-- WORK TO BE COMPLETED --
Wherever a line in the data below holds "Respuestas", copy that line.

-- Dataset records --
┌────────

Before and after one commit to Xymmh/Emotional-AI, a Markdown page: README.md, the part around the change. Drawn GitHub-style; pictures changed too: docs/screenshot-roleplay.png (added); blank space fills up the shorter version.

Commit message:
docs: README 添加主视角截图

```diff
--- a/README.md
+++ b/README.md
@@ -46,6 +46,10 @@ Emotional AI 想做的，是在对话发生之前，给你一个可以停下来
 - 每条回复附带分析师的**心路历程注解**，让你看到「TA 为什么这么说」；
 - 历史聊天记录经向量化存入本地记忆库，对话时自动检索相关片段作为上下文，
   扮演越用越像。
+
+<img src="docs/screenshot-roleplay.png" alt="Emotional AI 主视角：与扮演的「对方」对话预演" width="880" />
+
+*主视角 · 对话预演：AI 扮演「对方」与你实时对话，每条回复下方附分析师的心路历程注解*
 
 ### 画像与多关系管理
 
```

└────────
┌────────

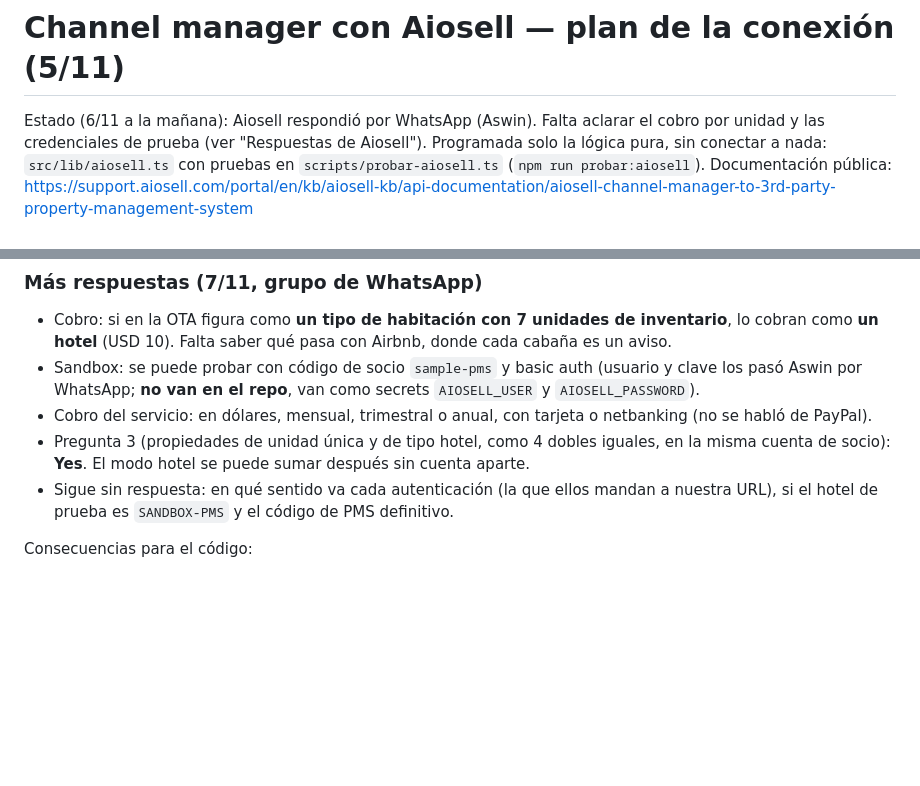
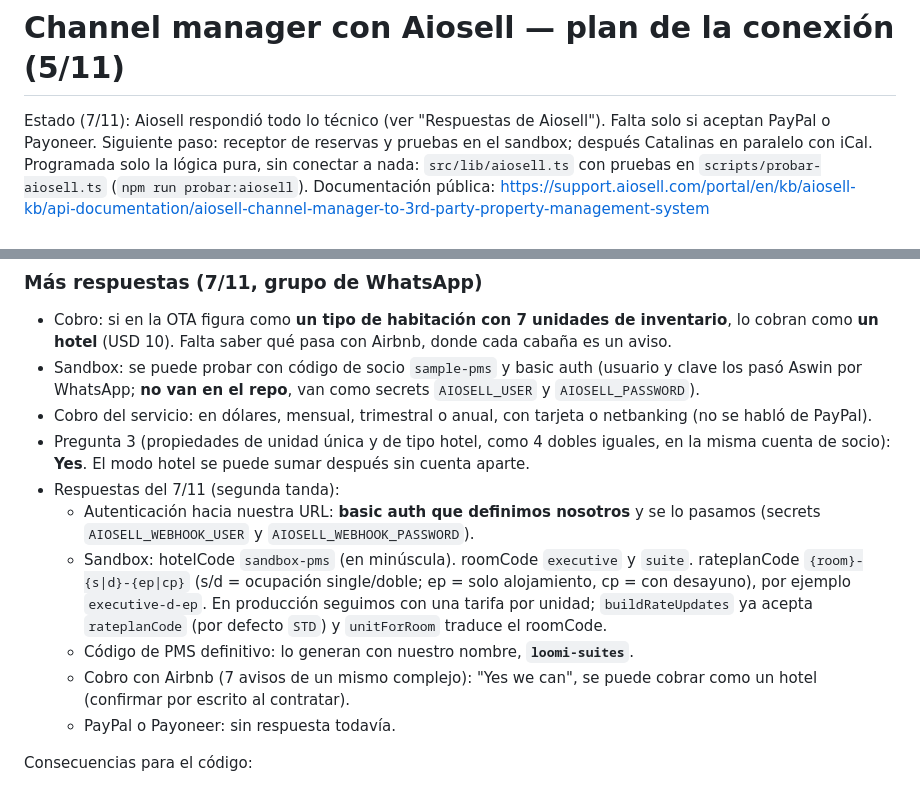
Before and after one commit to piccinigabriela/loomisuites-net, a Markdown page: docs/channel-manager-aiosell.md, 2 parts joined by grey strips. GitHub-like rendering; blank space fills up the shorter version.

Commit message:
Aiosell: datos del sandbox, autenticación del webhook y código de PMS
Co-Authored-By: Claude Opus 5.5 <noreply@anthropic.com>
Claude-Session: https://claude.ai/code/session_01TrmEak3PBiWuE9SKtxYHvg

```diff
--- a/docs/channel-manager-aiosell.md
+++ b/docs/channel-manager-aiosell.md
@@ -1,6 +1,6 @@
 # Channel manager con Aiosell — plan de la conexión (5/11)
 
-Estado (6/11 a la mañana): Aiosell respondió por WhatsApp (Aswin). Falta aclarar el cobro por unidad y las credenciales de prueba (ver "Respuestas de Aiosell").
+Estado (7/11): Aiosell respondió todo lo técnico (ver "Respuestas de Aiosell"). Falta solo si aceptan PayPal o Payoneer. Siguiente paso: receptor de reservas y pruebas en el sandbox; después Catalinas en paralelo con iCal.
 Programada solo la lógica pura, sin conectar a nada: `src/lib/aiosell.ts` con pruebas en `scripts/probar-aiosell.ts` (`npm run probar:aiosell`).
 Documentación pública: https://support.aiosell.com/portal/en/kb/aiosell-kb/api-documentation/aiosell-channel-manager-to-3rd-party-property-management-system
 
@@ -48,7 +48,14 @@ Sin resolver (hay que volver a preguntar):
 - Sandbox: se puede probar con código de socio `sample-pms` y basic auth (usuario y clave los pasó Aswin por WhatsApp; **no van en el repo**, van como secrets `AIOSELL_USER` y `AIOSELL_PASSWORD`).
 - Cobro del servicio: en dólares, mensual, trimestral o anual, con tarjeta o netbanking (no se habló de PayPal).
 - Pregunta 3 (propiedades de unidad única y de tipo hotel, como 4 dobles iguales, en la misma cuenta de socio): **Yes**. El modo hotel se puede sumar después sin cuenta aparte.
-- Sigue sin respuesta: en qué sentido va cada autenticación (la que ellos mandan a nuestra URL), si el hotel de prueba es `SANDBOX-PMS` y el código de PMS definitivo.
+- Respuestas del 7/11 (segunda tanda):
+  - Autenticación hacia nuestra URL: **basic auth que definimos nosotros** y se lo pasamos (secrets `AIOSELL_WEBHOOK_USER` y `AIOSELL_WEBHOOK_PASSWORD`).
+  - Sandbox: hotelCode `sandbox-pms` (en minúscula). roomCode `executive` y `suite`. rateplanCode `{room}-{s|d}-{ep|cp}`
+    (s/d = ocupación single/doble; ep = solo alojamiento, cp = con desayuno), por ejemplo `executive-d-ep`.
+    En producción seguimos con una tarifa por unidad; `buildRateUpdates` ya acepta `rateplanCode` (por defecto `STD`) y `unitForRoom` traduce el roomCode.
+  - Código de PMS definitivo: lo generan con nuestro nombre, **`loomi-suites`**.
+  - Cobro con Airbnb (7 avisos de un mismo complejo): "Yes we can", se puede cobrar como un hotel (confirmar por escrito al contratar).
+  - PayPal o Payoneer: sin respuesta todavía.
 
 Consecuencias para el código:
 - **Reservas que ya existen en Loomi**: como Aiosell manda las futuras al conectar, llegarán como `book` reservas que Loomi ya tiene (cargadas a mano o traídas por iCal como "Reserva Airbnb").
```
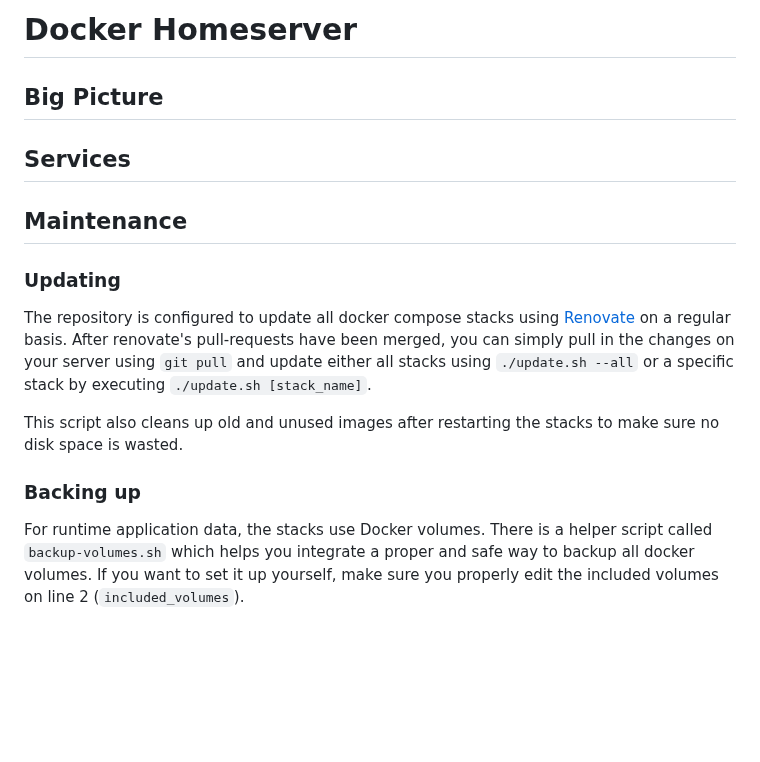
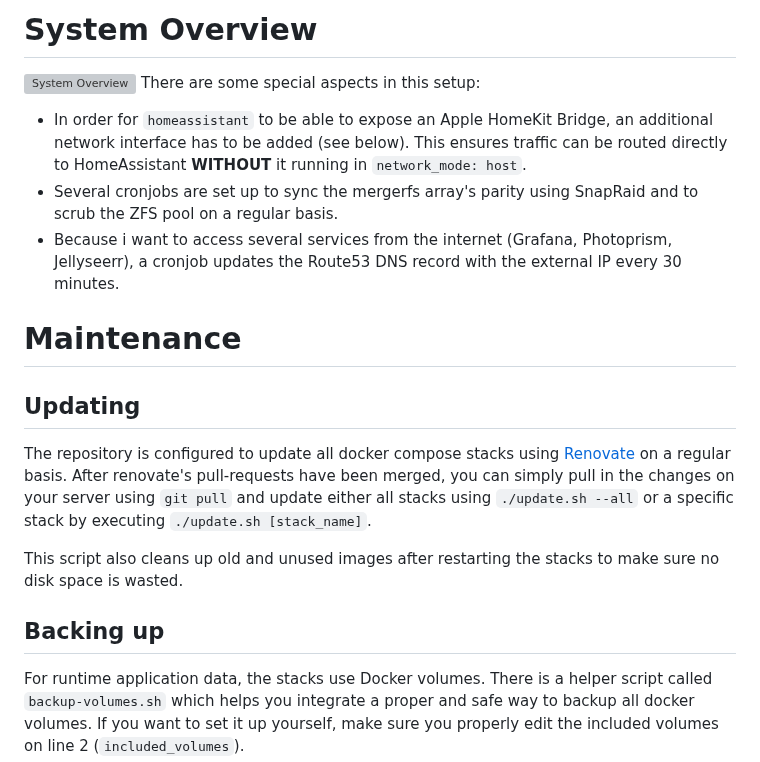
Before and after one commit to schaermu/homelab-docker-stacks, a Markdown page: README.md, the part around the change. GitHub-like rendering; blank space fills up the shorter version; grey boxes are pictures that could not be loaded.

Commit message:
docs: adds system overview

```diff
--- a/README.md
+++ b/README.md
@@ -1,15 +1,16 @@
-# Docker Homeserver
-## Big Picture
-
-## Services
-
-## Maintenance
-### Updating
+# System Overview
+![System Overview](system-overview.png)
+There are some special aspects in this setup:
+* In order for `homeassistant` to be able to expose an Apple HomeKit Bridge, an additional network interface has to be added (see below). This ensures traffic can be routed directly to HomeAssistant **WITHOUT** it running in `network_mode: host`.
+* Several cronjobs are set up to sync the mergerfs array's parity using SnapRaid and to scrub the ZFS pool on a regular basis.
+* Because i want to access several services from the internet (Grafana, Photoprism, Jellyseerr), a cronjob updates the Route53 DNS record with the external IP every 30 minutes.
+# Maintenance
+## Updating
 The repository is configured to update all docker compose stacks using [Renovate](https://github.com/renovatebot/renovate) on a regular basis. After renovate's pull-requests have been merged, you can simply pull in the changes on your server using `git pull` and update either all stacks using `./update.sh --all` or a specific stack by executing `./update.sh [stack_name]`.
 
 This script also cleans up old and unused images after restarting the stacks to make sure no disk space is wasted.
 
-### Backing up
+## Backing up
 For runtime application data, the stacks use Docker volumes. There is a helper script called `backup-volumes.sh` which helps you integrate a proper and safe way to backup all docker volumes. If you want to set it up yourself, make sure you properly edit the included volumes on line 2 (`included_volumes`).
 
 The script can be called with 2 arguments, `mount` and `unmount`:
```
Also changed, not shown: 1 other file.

└────────

-- EXERCISE RESULT --
-Estado (6/11 a la mañana): Aiosell respondió por WhatsApp (Aswin). Falta aclarar el cobro por unidad y las credenciales de prueba (ver "Respuestas de Aiosell").
+Estado (7/11): Aiosell respondió todo lo técnico (ver "Respuestas de Aiosell"). Falta solo si aceptan PayPal o Payoneer. Siguiente paso: receptor de reservas y pruebas en el sandbox; después Catalinas en paralelo con iCal.
+- Respuestas del 7/11 (segunda tanda):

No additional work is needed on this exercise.